You have to make choices. At the end of the day, there’s two roads to go down. There’s the comedic road for me, and there’s the road of modeling and sex symbol type work. For me I want people to know me. I don’t want to be looked at for just my body and my face. There’s so much more to me, so that’s why I chose the road of acting. Here’s the thing, if that ever goes south and I can’t do it, I’ll always have modeling to fall back on.
Neither one of us is especially tall in stature. What do you think is the biggest advantage and disadvantage of your height?
The biggest advantage of being small is I’m a great cuddler. [Laughs.] That’s a small guy trait. The biggest disadvantage is going to the supermarket with women taller than you and having women get things off of shelves that you can’t reach. [Laughs.]
Why is the supermarket the place that causes the problem?
’Cause that’s the only place where I gotta get stuff off shelves. Any place else it’s cooler ’cause people gotta get stuff for you.
In the movie Cedric rubs his feet and smells his hands. What’s something about you that for someone to be with you, they have to accept it and not try to change it?
Probably me rubbing my feet and smelling my hands.
That was taken from your life?
That’s taken from my personal life. That’s me when I come home and take my socks off. I don’t want to do it; I don’t mean to do it. It’s a habit that I can’t break. As soon as the sock goes off, middle finger goes in between one toe, and there’s a slight sneaky (sniffs finger) and I just put my hand in my pocket and wait for that smell to get off my finger.
Did you even know they were shooting?
Honestly, I think I was really reading the paper and they said “Action” and I didn’t hear ’em. And that’s why there’s a delay. If you watch that scene, there’s a delay. That was me being myself right there.

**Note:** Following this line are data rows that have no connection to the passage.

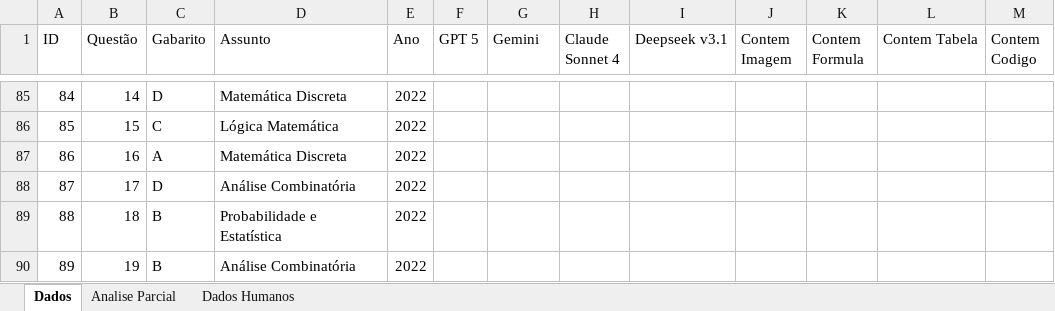
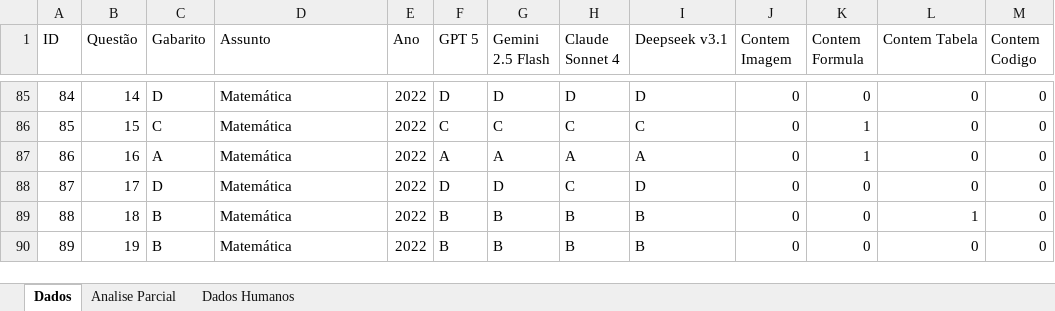
Before and after one commit to brunohcorreia/RP2, an Excel workbook: analise-parcial/resultados.xlsx, sheet Dados, drawn as a sheet; only a part is shown, gaps mark what is left out; values as stored, in another font and other column widths than the file's, no borders; charts and pictures and conditional formats not drawn; the diff covers the shown part only; the diff names each change by its address in the sheet, - before the commit and + after, or states it on an @@ line.

```diff
--- a/analise-parcial/resultados.xlsx (sheet Dados)
+++ b/analise-parcial/resultados.xlsx (sheet Dados)
-G1: Gemini
+G1: Gemini 2.5 Flash
-D85 (Assunto): Matemática Discreta
+D85 (Assunto): Matemática
-F85 (GPT 5): (empty)
+F85 (GPT 5): D
-G85 (Gemini 2.5 Flash): (empty)
+G85 (Gemini 2.5 Flash): D
-H85 (Claude Sonnet 4): (empty)
+H85 (Claude Sonnet 4): D
-I85 (Deepseek v3.1): (empty)
+I85 (Deepseek v3.1): D
-J85:J90 (Contem Imagem): (empty)
+J85:J90 (Contem Imagem): 0
-K85 (Contem Formula): (empty)
+K85 (Contem Formula): 0
-L85:L88 (Contem Tabela): (empty)
+L85:L88 (Contem Tabela): 0
-M85:M90 (Contem Codigo): (empty)
+M85:M90 (Contem Codigo): 0
-D86 (Assunto): Lógica Matemática
+D86 (Assunto): Matemática
-F86 (GPT 5): (empty)
+F86 (GPT 5): C
-G86 (Gemini 2.5 Flash): (empty)
+G86 (Gemini 2.5 Flash): C
-H86 (Claude Sonnet 4): (empty)
+H86 (Claude Sonnet 4): C
-I86 (Deepseek v3.1): (empty)
+I86 (Deepseek v3.1): C
-K86:K87 (Contem Formula): (empty)
+K86:K87 (Contem Formula): 1
-D87 (Assunto): Matemática Discreta
+D87 (Assunto): Matemática
-F87 (GPT 5): (empty)
+F87 (GPT 5): A
-G87 (Gemini 2.5 Flash): (empty)
+G87 (Gemini 2.5 Flash): A
-H87 (Claude Sonnet 4): (empty)
+H87 (Claude Sonnet 4): A
-I87 (Deepseek v3.1): (empty)
+I87 (Deepseek v3.1): A
-D88 (Assunto): Análise Combinatória
+D88 (Assunto): Matemática
-F88 (GPT 5): (empty)
+F88 (GPT 5): D
-G88 (Gemini 2.5 Flash): (empty)
+G88 (Gemini 2.5 Flash): D
-H88 (Claude Sonnet 4): (empty)
+H88 (Claude Sonnet 4): C
-I88 (Deepseek v3.1): (empty)
+I88 (Deepseek v3.1): D
-K88:K90 (Contem Formula): (empty)
+K88:K90 (Contem Formula): 0
-D89 (Assunto): Probabilidade e Estatística
+D89 (Assunto): Matemática
-F89:F90 (GPT 5): (empty)
+F89:F90 (GPT 5): B
-G89:G90 (Gemini 2.5 Flash): (empty)
+G89:G90 (Gemini 2.5 Flash): B
-H89:H90 (Claude Sonnet 4): (empty)
+H89:H90 (Claude Sonnet 4): B
-I89:I90 (Deepseek v3.1): (empty)
+I89:I90 (Deepseek v3.1): B
-L89 (Contem Tabela): (empty)
+L89 (Contem Tabela): 1
-D90 (Assunto): Análise Combinatória
+D90 (Assunto): Matemática
-L90 (Contem Tabela): (empty)
+L90 (Contem Tabela): 0
```
Also changed, not shown: 1116 edited cells and cell formats elsewhere in this sheet, sheet Analise Parcial, sheet Dados Humanos, formulas that keep their value, charts or pictures, 12 other files.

What he thinks about when people talk about Chicago: “Cold. Not being able to get out the airport when it’s time to go home. Snow. Slush. Ice … [It’s not that I’m a] warm weather fan, I’m just against Chicago’s weather. There’s cold, and then there’s Chicago cold. It’s different levels of cold. I’m from the east coast, but this, it gets downright disrespectful here. It’s almost not real.”
Tips for Steve Harvey when he moves here: “Dress warm. Trenchcoat. Scarf. [Laughs.] No dress shoes here. Thick socks.”
On playing basketball on set with Ron Artest, Shannon Brown, Rasual Butler, Darren Collison and Lisa Leslie: “We had fun. It makes you respect their talent that much more because that day we played so much basketball. In between takes just playing with these guys you got to see how good they were. These people are good; they can really play. I played Shannon Brown 1-on-1; I don’t think I could get by him. He just kept putting his forearm out. He was that strong.”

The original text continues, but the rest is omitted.